[Records drawn from a dataset]
***

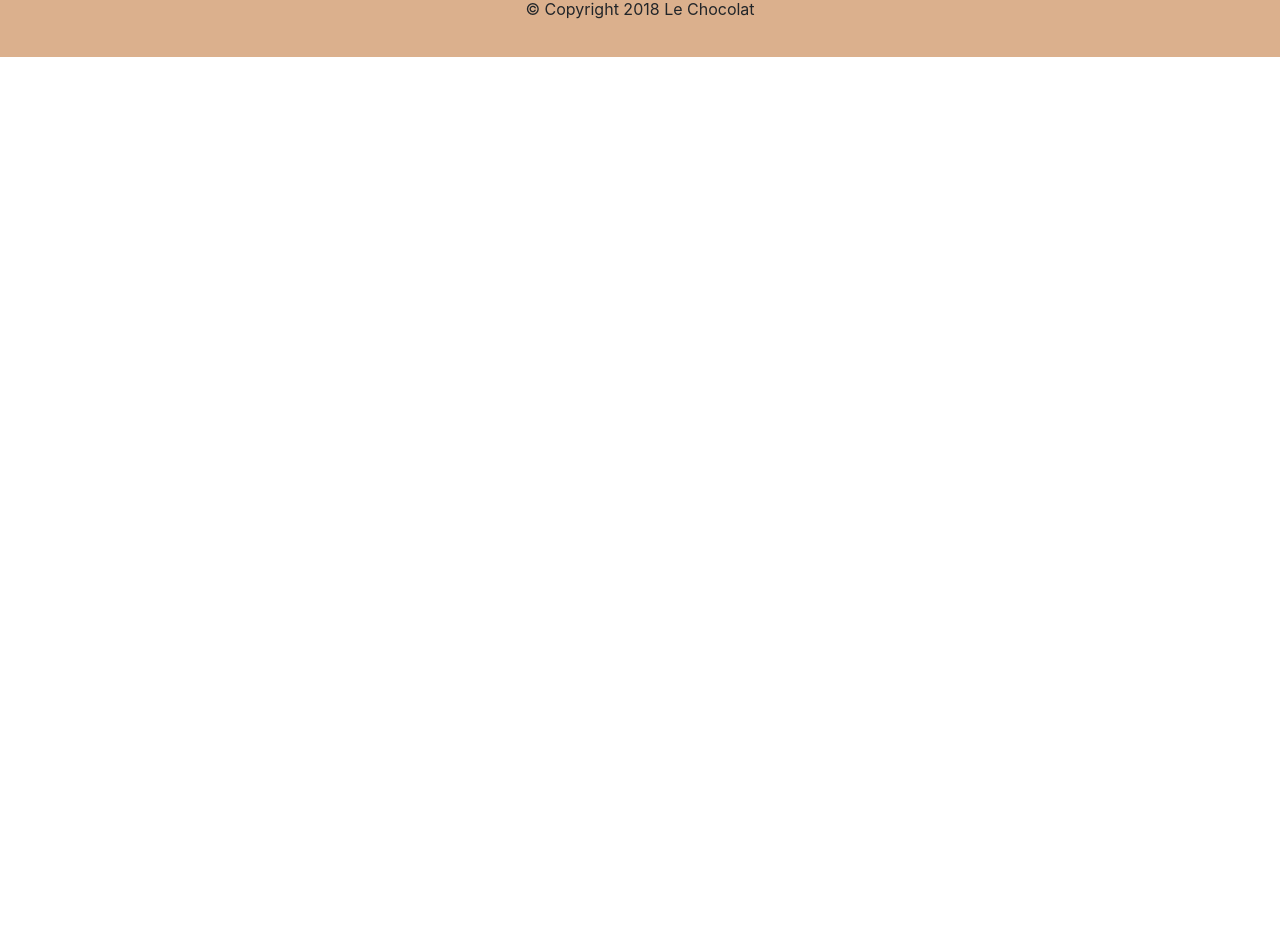
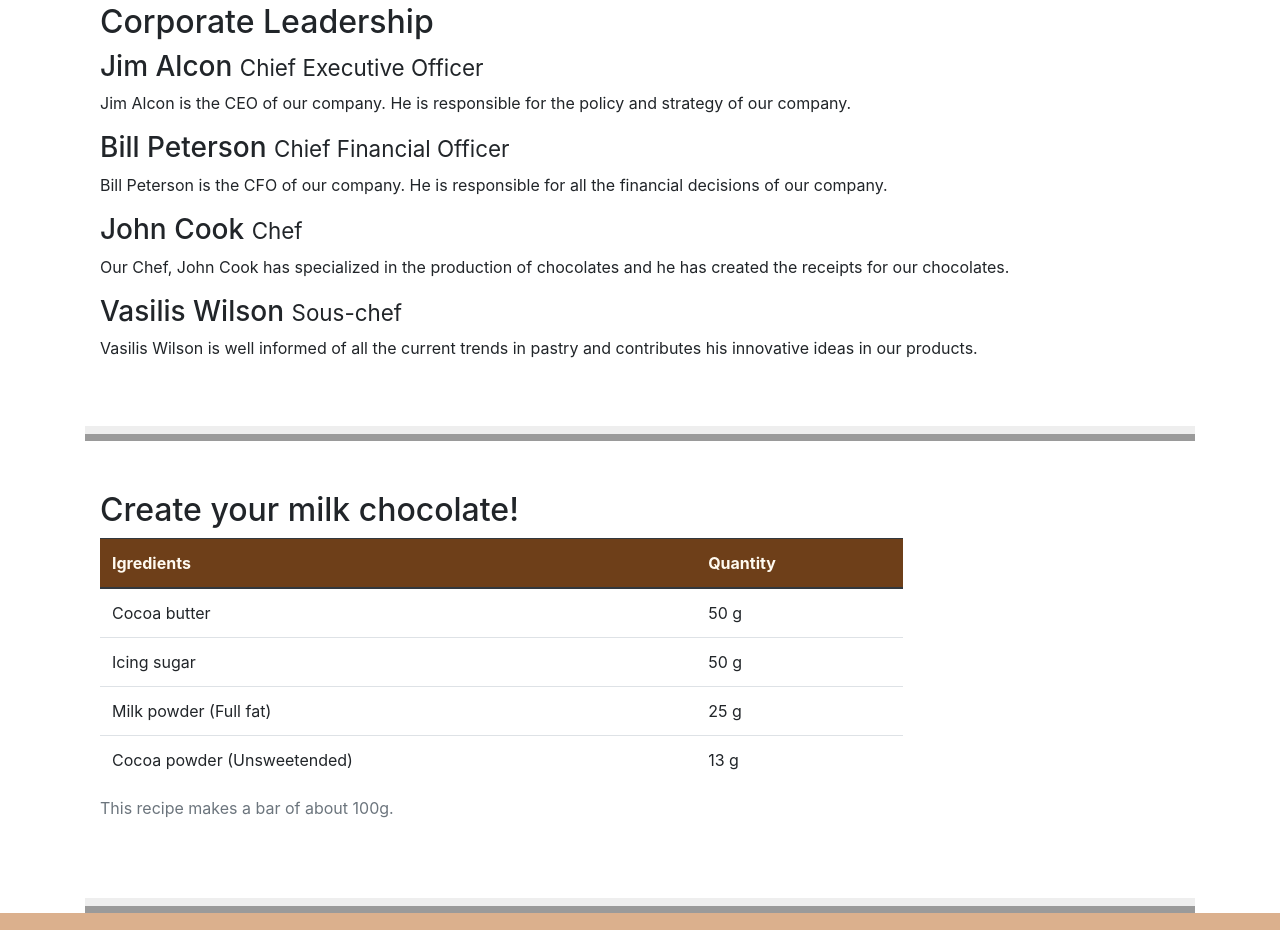
Before and after one commit to dukaani/leChocolat, a website: page aboutus.html in a window 1280 px wide. Shown: the part 1230-2160 px from the top of the page. Before the commit the page ends 1287 px from the top, so only its background shows below. Drawn offline with nearby package versions, Linux system fonts and the light colour scheme.

Commit message:
Tables and Cards

```diff
--- a/aboutus.html
+++ b/aboutus.html
@@ -24,10 +24,14 @@
 
             <div class="collapse navbar-collapse" id="Navbar">
                 <ul class="navbar-nav">
-                    <li class="nav-item"><a class="nav-link" href="./index.html"><span class="fa fa-home fa-lg"></span> Home</a></li>
-                    <li class="nav-item active"><a class="nav-link" href="#"><span class="fa fa-info fa-lg"></span> About</a></li>
-                    <li class="nav-item"><a class="nav-link" href="#"><span class="fa fa-list fa-lg"></span> Menu</a></li>
-                    <li class="nav-item"><a class="nav-link" href="#"><span class="fa fa-address-card fa-lg"></span> Contact</a></li>
+                    <li class="nav-item"><a class="nav-link" href="./index.html"><span class="fa fa-home fa-lg"></span>
+                            Home</a></li>
+                    <li class="nav-item active"><a class="nav-link" href="#"><span class="fa fa-info fa-lg"></span>
+                            About</a></li>
+                    <li class="nav-item"><a class="nav-link" href="#"><span class="fa fa-list fa-lg"></span> Menu</a>
+                    </li>
+                    <li class="nav-item"><a class="nav-link" href="#"><span class="fa fa-address-card fa-lg"></span>
+                            Contact</a></li>
                 </ul>
             </div>
 
@@ -55,14 +59,14 @@
     </nav>
 
     <div class="container">
-        <div class="row">
+        <div class="row row-content">
             <div class="col-12">
                 <h3>About Us</h3>
                 <hr>
             </div>
         </div>
 
-        <div class="row">
+        <div class="row row-content">
             <div class="col-12 col-sm-6">
                 <h2>Our History</h2>
                 <p>Lorem ipsum dolor sit amet, consectetur adipiscing elit. Phasellus semper nunc quis maximus pharetra.
@@ -73,11 +77,26 @@
                     euismod mi eget dignissim. Sed eget consequat urna. </p>
             </div>
             <div class="col col-sm">
+                <div class="card">
+                    <h3 class="card-header bg-secondary text-white">Facts At a Glance</h3>
+                    <div class="card-body">
+                        <dl class="row">
+                            <dt class="col-6">Started</dt>
+                            <dd class="col-6">3 Feb. 2013</dd>
+                            <dt class="col-6">Major Stake Holder</dt>
+                            <dd class="col-6">HW Fine Sweets Inc.</dd>
+                            <dt class="col-6">Last Year's Turnover</dt>
+                            <dd class="col-6">$250,000</dd>
+                            <dt class="col-6">Employees</dt>
+                            <dd class="col-6">10</dd>
+                        </dl>
+                    </div>
+                </div>
             </div>
         </div>
 
 
-        <div class="row">
+        <div class="row row-content">
             <div class="col-12">
                 <h2>Corporate Leadership</h2>
                 <h3>Jim Alcon <small>Chief Executive Officer </small></h3>
@@ -98,7 +117,42 @@
                     ideas in our products. </p>
             </div>
         </div>
-
+        <div class="row row-content">
+            <div class="col-12 col-sm-9">
+                <h2> Create your milk chocolate!</h2>
+                <div class="table-responsive">
+                    <table class="table table-hover">
+                        <caption>This recipe makes a bar of about 100g.</caption>
+                        <thead class="thead-dark">
+                            <tr>
+                                <th>Igredients</th>
+                                <th>Quantity</th>
+                            </tr>
+                        </thead>
+                        <tbody>
+                            <tr>
+                                <td>Cocoa butter</td>
+                                <td>50 g</td>
+                            </tr>
+                            <tr>
+                                <td>Icing sugar</td>
+                                <td>50 g</td>
+                            </tr>
+                            <tr>
+                                <td>Milk powder (Full fat)</td>
+                                <td>25 g</td>
+                            </tr>
+                            <tr>
+                                <td>Cocoa powder (Unsweetended)</td>
+                                <td>13 g</td>
+                            </tr>
+                        </tbody>
+                    </table>
+                </div>
+            </div>
+            <div class="col-12 col-sm-3">
+            </div>
+        </div>
     </div>
 
     <footer class="footer">
@@ -121,16 +175,22 @@
                         HAWAII<br>
                         <span class="fa fa-phone fa-lg"></span>: +987 6543 2100<br>
                         <span class="fa fa-fax fa-lg"></span>: +987 6543 2101<br>
-                        <span class="fa fa-envelope fa-lg"></span>: <a href="mailto:chocolat@nomail.net">chocolat@nomail.net</a>
+                        <span class="fa fa-envelope fa-lg"></span>: <a
+                            href="mailto:chocolat@nomail.net">chocolat@nomail.net</a>
                     </address>
                 </div>
                 <div class="col-sm align-self-center">
                     <div style="text-align:center">
-                        <a class="btn btn-social-icon btn-google-plus" href ="http://google.com/+"><span class="fa fa-google-plus"></span></a>
-                        <a class="btn btn-social-icon btn-facebook" href="http://www.facebook.com/profile.php?id="><span class="fa fa-facebook"></span></a>
-                        <a class="btn btn-social-icon btn-linkedin" href="http://www.linkedin.com/in/"><span class="fa fa-linkedin"></span></a>
-                        <a class="btn btn-social-icon btn-twitter" href="http://twitter.com/"><span class="fa fa-twitter"></span></a>
-                        <a class="btn btn-social-icon btn-youtube" href="http://youtube.com/"><span class="fa fa-youtube"></span></a>
+                        <a class="btn btn-social-icon btn-google-plus" href="http://google.com/+"><span
+                                class="fa fa-google-plus"></span></a>
+                        <a class="btn btn-social-icon btn-facebook" href="http://www.facebook.com/profile.php?id="><span
+                                class="fa fa-facebook"></span></a>
+                        <a class="btn btn-social-icon btn-linkedin" href="http://www.linkedin.com/in/"><span
+                                class="fa fa-linkedin"></span></a>
+                        <a class="btn btn-social-icon btn-twitter" href="http://twitter.com/"><span
+                                class="fa fa-twitter"></span></a>
+                        <a class="btn btn-social-icon btn-youtube" href="http://youtube.com/"><span
+                                class="fa fa-youtube"></span></a>
                         <a class="btn btn-social-icon" href="mailto:"><span class="fa fa-envelope-o"></span></a>
                     </div>
                 </div>
--- a/css/styles.css
+++ b/css/styles.css
@@ -31,3 +31,8 @@ body{
 .bg-light {
     background-color: #dbb08d !important;
 }
+.table .thead-dark th{
+    color:floralwhite;
+    background-color:#6E3F19
+}
+tr:hover {background-color:#dbb08db0!important}
```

***

◆ **TASK**
Retype the entries exactly, skipping every picture.

◆ **COMPLETED TASK**
Before and after one commit to dukaani/leChocolat, a website: page aboutus.html in a window 1280 px wide. Shown: the part 1230-2160 px from the top of the page. Before the commit the page ends 1287 px from the top, so only its background shows below. Drawn offline with nearby package versions, Linux system fonts and the light colour scheme.

Commit message:
Tables and Cards

```diff
--- a/aboutus.html
+++ b/aboutus.html
@@ -24,10 +24,14 @@
 
             <div class="collapse navbar-collapse" id="Navbar">
                 <ul class="navbar-nav">
-                    <li class="nav-item"><a class="nav-link" href="./index.html"><span class="fa fa-home fa-lg"></span> Home</a></li>
-                    <li class="nav-item active"><a class="nav-link" href="#"><span class="fa fa-info fa-lg"></span> About</a></li>
-                    <li class="nav-item"><a class="nav-link" href="#"><span class="fa fa-list fa-lg"></span> Menu</a></li>
-                    <li class="nav-item"><a class="nav-link" href="#"><span class="fa fa-address-card fa-lg"></span> Contact</a></li>
+                    <li class="nav-item"><a class="nav-link" href="./index.html"><span class="fa fa-home fa-lg"></span>
+                            Home</a></li>
+                    <li class="nav-item active"><a class="nav-link" href="#"><span class="fa fa-info fa-lg"></span>
+                            About</a></li>
+                    <li class="nav-item"><a class="nav-link" href="#"><span class="fa fa-list fa-lg"></span> Menu</a>
+                    </li>
+                    <li class="nav-item"><a class="nav-link" href="#"><span class="fa fa-address-card fa-lg"></span>
+                            Contact</a></li>
                 </ul>
             </div>
 
@@ -55,14 +59,14 @@
     </nav>
 
     <div class="container">
-        <div class="row">
+        <div class="row row-content">
             <div class="col-12">
                 <h3>About Us</h3>
                 <hr>
             </div>
         </div>
 
-        <div class="row">
+        <div class="row row-content">
             <div class="col-12 col-sm-6">
                 <h2>Our History</h2>
                 <p>Lorem ipsum dolor sit amet, consectetur adipiscing elit. Phasellus semper nunc quis maximus pharetra.
@@ -73,11 +77,26 @@
                     euismod mi eget dignissim. Sed eget consequat urna. </p>
             </div>
             <div class="col col-sm">
+                <div class="card">
+                    <h3 class="card-header bg-secondary text-white">Facts At a Glance</h3>
+                    <div class="card-body">
+                        <dl class="row">
+                            <dt class="col-6">Started</dt>
+                            <dd class="col-6">3 Feb. 2013</dd>
+                            <dt class="col-6">Major Stake Holder</dt>
+                            <dd class="col-6">HW Fine Sweets Inc.</dd>
+                            <dt class="col-6">Last Year's Turnover</dt>
+                            <dd class="col-6">$250,000</dd>
+                            <dt class="col-6">Employees</dt>
+                            <dd class="col-6">10</dd>
+                        </dl>
+                    </div>
+                </div>
             </div>
         </div>
 
 
-        <div class="row">
+        <div class="row row-content">
             <div class="col-12">
                 <h2>Corporate Leadership</h2>
                 <h3>Jim Alcon <small>Chief Executive Officer </small></h3>
@@ -98,7 +117,42 @@
                     ideas in our products. </p>
             </div>
         </div>
-
+        <div class="row row-content">
+            <div class="col-12 col-sm-9">
+                <h2> Create your milk chocolate!</h2>
+                <div class="table-responsive">
+                    <table class="table table-hover">
+                        <caption>This recipe makes a bar of about 100g.</caption>
+                        <thead class="thead-dark">
+                            <tr>
+                                <th>Igredients</th>
+                                <th>Quantity</th>
+                            </tr>
+                        </thead>
+                        <tbody>
+                            <tr>
+                                <td>Cocoa butter</td>
+                                <td>50 g</td>
+                            </tr>
+                            <tr>
+                                <td>Icing sugar</td>
+                                <td>50 g</td>
+                            </tr>
+                            <tr>
+                                <td>Milk powder (Full fat)</td>
+                                <td>25 g</td>
+                            </tr>
+                            <tr>
+                                <td>Cocoa powder (Unsweetended)</td>
+                                <td>13 g</td>
+                            </tr>
+                        </tbody>
+                    </table>
+                </div>
+            </div>
+            <div class="col-12 col-sm-3">
+            </div>
+        </div>
     </div>
 
     <footer class="footer">
@@ -121,16 +175,22 @@
                         HAWAII<br>
                         <span class="fa fa-phone fa-lg"></span>: +987 6543 2100<br>
                         <span class="fa fa-fax fa-lg"></span>: +987 6543 2101<br>
-                        <span class="fa fa-envelope fa-lg"></span>: <a href="mailto:chocolat@nomail.net">chocolat@nomail.net</a>
+                        <span class="fa fa-envelope fa-lg"></span>: <a
+                            href="mailto:chocolat@nomail.net">chocolat@nomail.net</a>
                     </address>
                 </div>
                 <div class="col-sm align-self-center">
                     <div style="text-align:center">
-                        <a class="btn btn-social-icon btn-google-plus" href ="http://google.com/+"><span class="fa fa-google-plus"></span></a>
-                        <a class="btn btn-social-icon btn-facebook" href="http://www.facebook.com/profile.php?id="><span class="fa fa-facebook"></span></a>
-                        <a class="btn btn-social-icon btn-linkedin" href="http://www.linkedin.com/in/"><span class="fa fa-linkedin"></span></a>
-                        <a class="btn btn-social-icon btn-twitter" href="http://twitter.com/"><span class="fa fa-twitter"></span></a>
-                        <a class="btn btn-social-icon btn-youtube" href="http://youtube.com/"><span class="fa fa-youtube"></span></a>
+                        <a class="btn btn-social-icon btn-google-plus" href="http://google.com/+"><span
+                                class="fa fa-google-plus"></span></a>
+                        <a class="btn btn-social-icon btn-facebook" href="http://www.facebook.com/profile.php?id="><span
+                                class="fa fa-facebook"></span></a>
+                        <a class="btn btn-social-icon btn-linkedin" href="http://www.linkedin.com/in/"><span
+                                class="fa fa-linkedin"></span></a>
+                        <a class="btn btn-social-icon btn-twitter" href="http://twitter.com/"><span
+                                class="fa fa-twitter"></span></a>
+                        <a class="btn btn-social-icon btn-youtube" href="http://youtube.com/"><span
+                                class="fa fa-youtube"></span></a>
                         <a class="btn btn-social-icon" href="mailto:"><span class="fa fa-envelope-o"></span></a>
                     </div>
                 </div>
--- a/css/styles.css
+++ b/css/styles.css
@@ -31,3 +31,8 @@ body{
 .bg-light {
     background-color: #dbb08d !important;
 }
+.table .thead-dark th{
+    color:floralwhite;
+    background-color:#6E3F19
+}
+tr:hover {background-color:#dbb08db0!important}
```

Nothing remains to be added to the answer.